by Graham Meyer
Writing a novel requires intense discipline and self-assurance. That eliminates most teenagers from the trade. Not Shelby Brody, a junior at the Latin School of Chicago, who completed the fifth draft of her first novel, Jennifer Sharp, this past spring. “After this next draft, I want to send it out and try and do things with it,” says Brody. “I think it’ll be ready.”
“I’ve known kids who want to get a story published; Shelby wants to do this for a living,” says Billy Lombardo, a creative-writing instructor at Latin and the artistic director of Polyphony H.S., the international high-school literary magazine on which Brody will share editor-in-chief duties this year. “I haven’t known anyone who’s as interested in the craft.”
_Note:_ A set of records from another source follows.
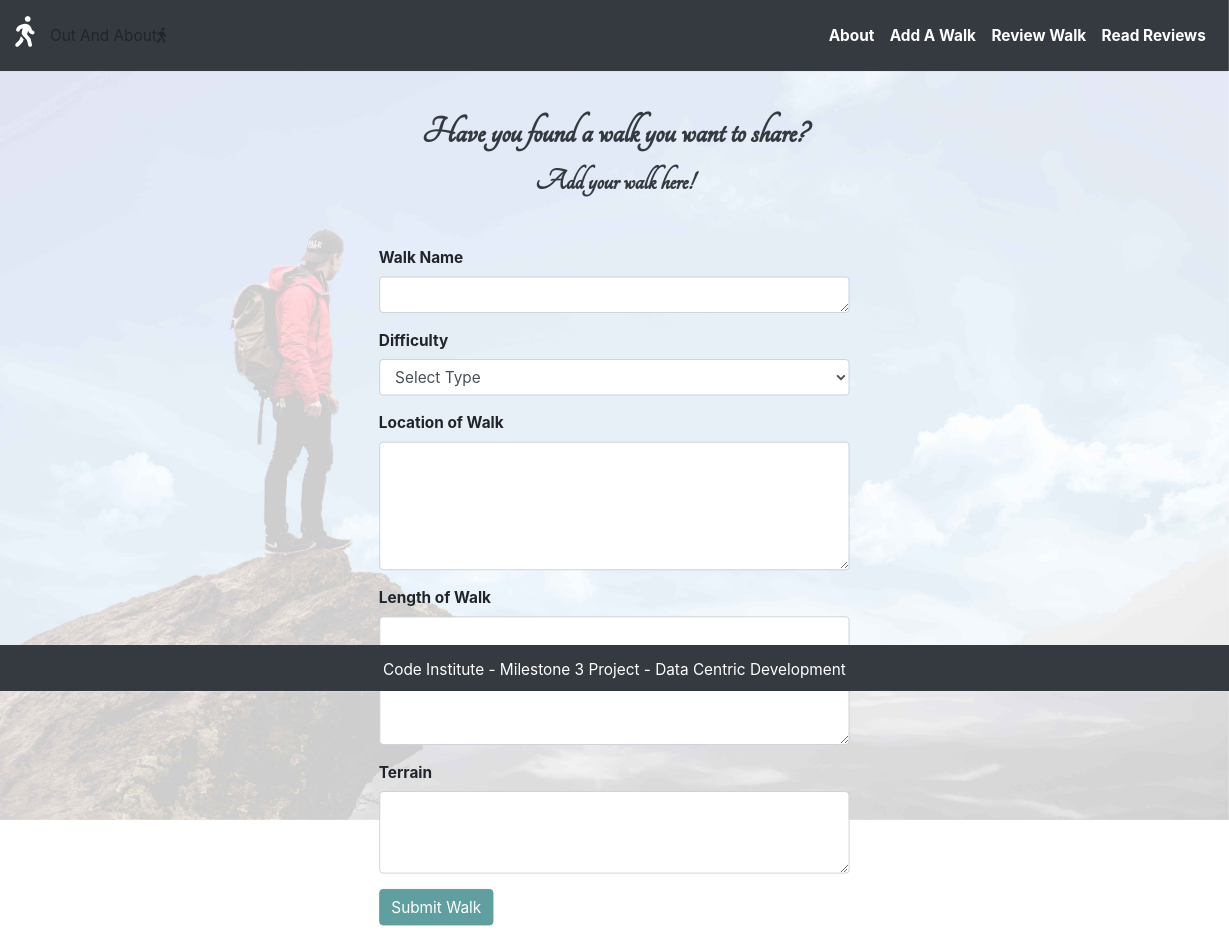
Repository: 5803emma/days-of-walking
Page: http://localhost/add_new_walk
The author's editor kept a record of every edit. The page is drawn from the files as they stood at one moment, then again after the next edit.
The browser window is 1280 px wide. The pictures show the whole page, at 96% of full size.
Some web libraries are served in a nearby version. The page is served by the project's application, run on Flask 3 (app.py).

Above is the page before.

### templates/add_walk.html
{% extends 'base.html' %} {% block content %}

<div class="container-fluid">
    <div class="row justify-content-center">
        <div class="col-10 text-dark welcome-text">
            <h1><strong>Have you found a walk you want to share?</strong></h1>
            <h2><strong>Add your walk here!</strong></h2>
        </div>
    </div>
    <div class="row row-form justify-content-center">
        <div class="col-12 col-md-5">
            <!-- Form fields -->
            <form action="{{url_for('insert_walk')}}" method="POST" class="form_font">
                <div class="form-group font-weight-bolder">
                    <label for="walk_name">Walk Name </label>
                    <textarea class="form-control" id="walk_name" name="walk_name" rows="1" required></textarea>
                </div>
                <div class="form-group font-weight-bolder">
                    <label for="walk_difficulty">Difficulty </label>
                    <select class="form-control" id="walk_difficulty" name="walk_difficulty">
                        <option value="" disabled selected>Select Type</option>
                        <option>Easy</option>
                        <option>Moderate</option>
                        <option>Hard</option>
                    </select>
                </div>
                <div class="form-group font-weight-bolder">
                    <label for="walk_location">Location of Walk</label>
                    <textarea class="form-control" id="walk_location" name="walk_location" rows="5" required></textarea>
                </div>
                <div class="form-group font-weight-bolder">
                    <label for="walk_length">Length of Walk</label>
                    <textarea class="form-control" id="walk_length" name="walk_length" rows="5" required></textarea>
                </div>
                <div class="form-group font-weight-bolder">
                    <label for="walk_terrain">Terrain </label>
                    <textarea class="form-control" id="walk_terrain" name="walk_terrain" rows="3" required></textarea>
                </div>
                <!-- Send button -->
                <button type="submit" class="btn btn-success">Submit Walk</button>
            </form>
        </div>
    </div>
</div>

{% endblock %}

### templates/base.html
<!DOCTYPE html>
<html>

<head>
    <link rel="stylesheet" href="https://stackpath.bootstrapcdn.com/bootstrap/4.4.1/css/bootstrap.min.css">
    <link rel="stylesheet" href="https://cdnjs.cloudflare.com/ajax/libs/font-awesome/5.12.0/css/all.min.css" />
    <link rel="stylesheet" href="{{ url_for('static', filename='css/style.css') }}" type="text/css" />
</head>

<body>
    <header>
        <nav class="navbar navbar-expand-md navbar-dark bg-dark home-logo-text">
            <a class="navbar-brand" href="{{url_for('get_walks')}}"><i
                    class="fas fa-walking"></i></a> Out And About <i
                    class="fas fa-walking"></i></a>
            <button class="navbar-toggler" type="button" data-toggle="collapse" data-target="#navbarNavAltMarkup" aria-controls="navbarNavAltMarkup" aria-expanded="false" aria-label="Toggle navigation">
                <span class="navbar-toggler-icon"></span>
            </button>
            <div class="collapse navbar-collapse" id="navbarNavAltMarkup">
                <div class="navbar-nav ml-auto">
                    <a class="nav-item nav-link" href="{{url_for('about')}}">About</a>
                    <a class="nav-item nav-link" href="{{url_for('add_new_walk')}}">Add A Walk</a>
                    <a class="nav-item nav-link" href="{{url_for('walk_review')}}">Review Walk</a>
                     <a class="nav-item nav-link" href="{{url_for('read_review')}}">Read Reviews</a>
                </div>
            </div>

        </nav>
    </header>

    <!-- Container for injected templates -->
    <div class="container-fluid justify-content-center">


    {% block content %} {% endblock %}

 <!-- Footer -->
  <footer class="bg-dark fixed-bottom">
    <div class="container-fluid">
      <p class="m-0 text-center text-white">Code Institute - Milestone 3 Project - Data Centric Development</p>
    </div>
    <!-- /.container -->
  </footer>

    <script src="https://code.jquery.com/jquery-3.4.1.slim.min.js"></script>
    <script src="https://cdn.jsdelivr.net/npm/popper.js@1.16.0/dist/umd/popper.min.js"></script>
    <script src="https://stackpath.bootstrapcdn.com/bootstrap/4.4.1/js/bootstrap.min.js"></script>
</body>

</html>

### app.py
import os
from flask import Flask, render_template, redirect, request, url_for
from flask_pymongo import PyMongo
from bson.objectid import ObjectId

app = Flask(__name__)

app.config["MONGO_DBNAME"] = 'walking_app'
app.config["MONGO_URI"] = 'mongodb+srv://root:johnbell@myfirstcluster-20lqh.mongodb.net/walking_app?retryWrites=true&w=majority'

mongo = PyMongo(app)

@app.route("/")
@app.route("/get_walks")
def get_walks():
    return render_template("home.html", walks=mongo.db.walks.find())

@app.route("/about")
def about():
    return render_template("about.html")


@app.route("/add_new_walk")
def add_new_walk():
    return render_template("add_walk.html")


@app.route("/insert_walk", methods=['POST'])
def insert_walk():
    walk = mongo.db.walks
    walk.insert_one(request.form.to_dict())
    return redirect(url_for('get_walks'))

# Update Information About Walk

@app.route("/edit_walk/<walk_id>")
def edit_walk(walk_id):
    the_walk = mongo.db.walks.find_one({"_id": ObjectId(walk_id)})
    return render_template("update_walk.html", walk=the_walk)

@app.route("/update_walk/<walk_id>", methods=["POST"])
def update_walk(walk_id):
    walk = mongo.db.walks
    walk.update({'_id': ObjectId(walk_id)}, {
        'walk_name' : request.form.get('walk_name'),
        'walk_location' : request.form.get('walk_location'),
        'walk_length' : request.form.get('walk_length'),
        'walk_difficulty' : request.form.get('walk_difficulty'),
        'walk_terrain' : request.form.get('walk_terrain')
    })
    return redirect(url_for('get_walks'))

# Delete Option

@app.route("/delete_walk/<walk_id>")
def delete_walk(walk_id):
    mongo.db.walks.remove({'_id': ObjectId(walk_id)})
    return redirect(url_for('get_walks'))

@app.route("/leave_review")
def walk_review():
    return render_template("walk_review.html", walks=mongo.db.walks.find())

# Sends the data that the user inserts to the database

@app.route("/gym_review", methods=['POST'])
def insert_review():
    review = mongo.db.reviews
    review.insert_one(request.form.to_dict())
    return redirect(url_for('gym_review'))


@app.route("/read_review")
def read_review():
    return render_template("read_reviews.html", reviews=mongo.db.reviews.find())

if __name__ == "__main__":
    app.run(host=os.environ.get("IP"),
    port=int(os.environ.get("PORT")),
    debug=True)

### static/css/style.css
@import url('https://fonts.googleapis.com/css?family=Tangerine&display=swap');

html,
body {
    background-image: url(../images/bg-image.jpg);
    background-repeat: no-repeat;
    height: 100vh;
    width: 100%;
    position: relative;
    background-size: cover;
    clear: both;
}


.container {
    display: flex;
}

.navbar-dark {
    background-color: #152238;
}

.navbar-dark .navbar-brand {
    color: #fff;
    font-weight: bold;
    font-family: "Tangerine", cursive, sans-serif;
    font-size: 2rem;
}

.navbar-dark .navbar-nav .nav-link {
    color: #fff;
    font-weight: bold;
}

h1,
h2 {
    text-align: center;
    font-family: "Tangerine", cursive, sans-serif;
}

.jumbotron {
    margin-top: 2rem;
    padding: 2rem 1rem;
    margin-bottom: 2rem;
    color: #ffffff;
    background-color: #152238;
    border-radius: .3rem;
}

.display-4 {
    font-size: 3.5rem;
    font-weight: 300;
    line-height: 1.2;
    font-family: "Tangerine", cursive, sans-serif;
}

.row {
    margin-top: 1rem;
    margin-bottom: 1rem;
}

.media-body {
    margin-top: 10px;
}

.btn-success {
    color: #fff;
    background-color: #5F9F9F;
    border-color: #5F9F9F;
    margin-bottom: 20px;
}

.fixed-bottom {
    position: fixed;
    right: 0;
    bottom: 0;
    left: 0;
    z-index: 1030;
    height: 3rem;
    padding-top: 0.8rem;
    background-color: #152238;
}


@media only screen and (max-width: 550px) {
    .table {
        font-size: 9px;
        font-weight: bold;
    }
    .btn-sm {
        font-size: 9px;

    }
    .table-data {
        padding-right: 1px;
        padding-left: 1px;
    }
}

.row-review {
    margin-top: 25px;
    background-color: rgba(245, 246, 250, 1.0);
}


.text-dark {
    color: #343a40;
    padding: 1em;
    margin: 0.5em;
}

After the next edit:
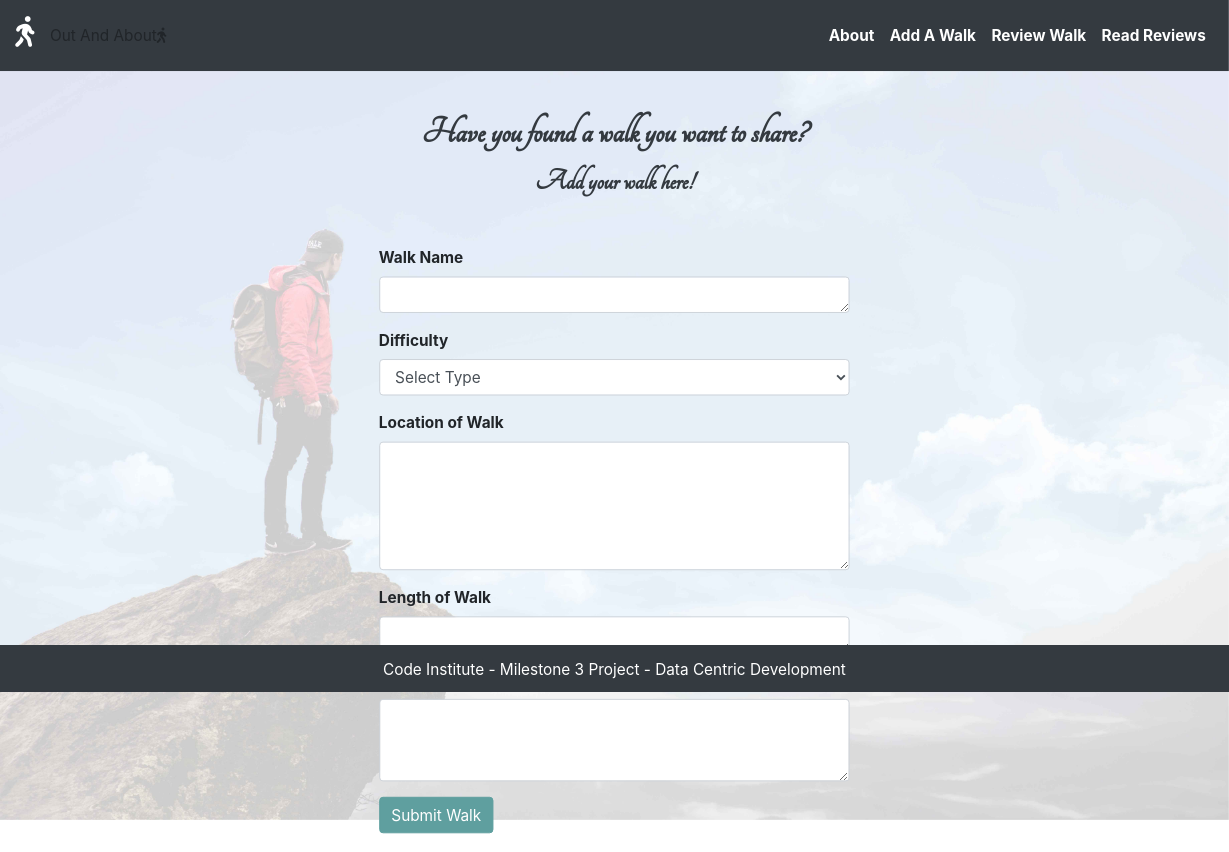
The edit:
--- a/templates/add_walk.html
+++ b/templates/add_walk.html
@@ -30,7 +30,7 @@
                 </div>
                 <div class="form-group font-weight-bolder">
                     <label for="walk_length">Length of Walk</label>
-                    <textarea class="form-control" id="walk_length" name="walk_length" rows="5" required></textarea>
+                    <textarea class="form-control" id="walk_length" name="walk_length" rows="1" required></textarea>
                 </div>
                 <div class="form-group font-weight-bolder">
                     <label for="walk_terrain">Terrain </label>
Jennifer Sharp was born late one night after Brody stayed up to read The Princess Diaries. Brody’s book examines the problematic relationships among the title character and three others, and Brody knew when she embarked on the project that the idea was novel-sized. “I’d always wanted to write a novel, but I never had characters strong enough to hold through that whole process,” she says.
A sampling of the joys of the writer’s life has hooked her, and her early readers have put her in the great literary conversation. “The fact that they’ve talked about it, even though it’s not a real book yet, is really cool to me,” she says. “The fact that I found a way to do what other authors have done, which is give them something to talk about, [is] really an amazing thing.”
Photograph by Ryan Robinson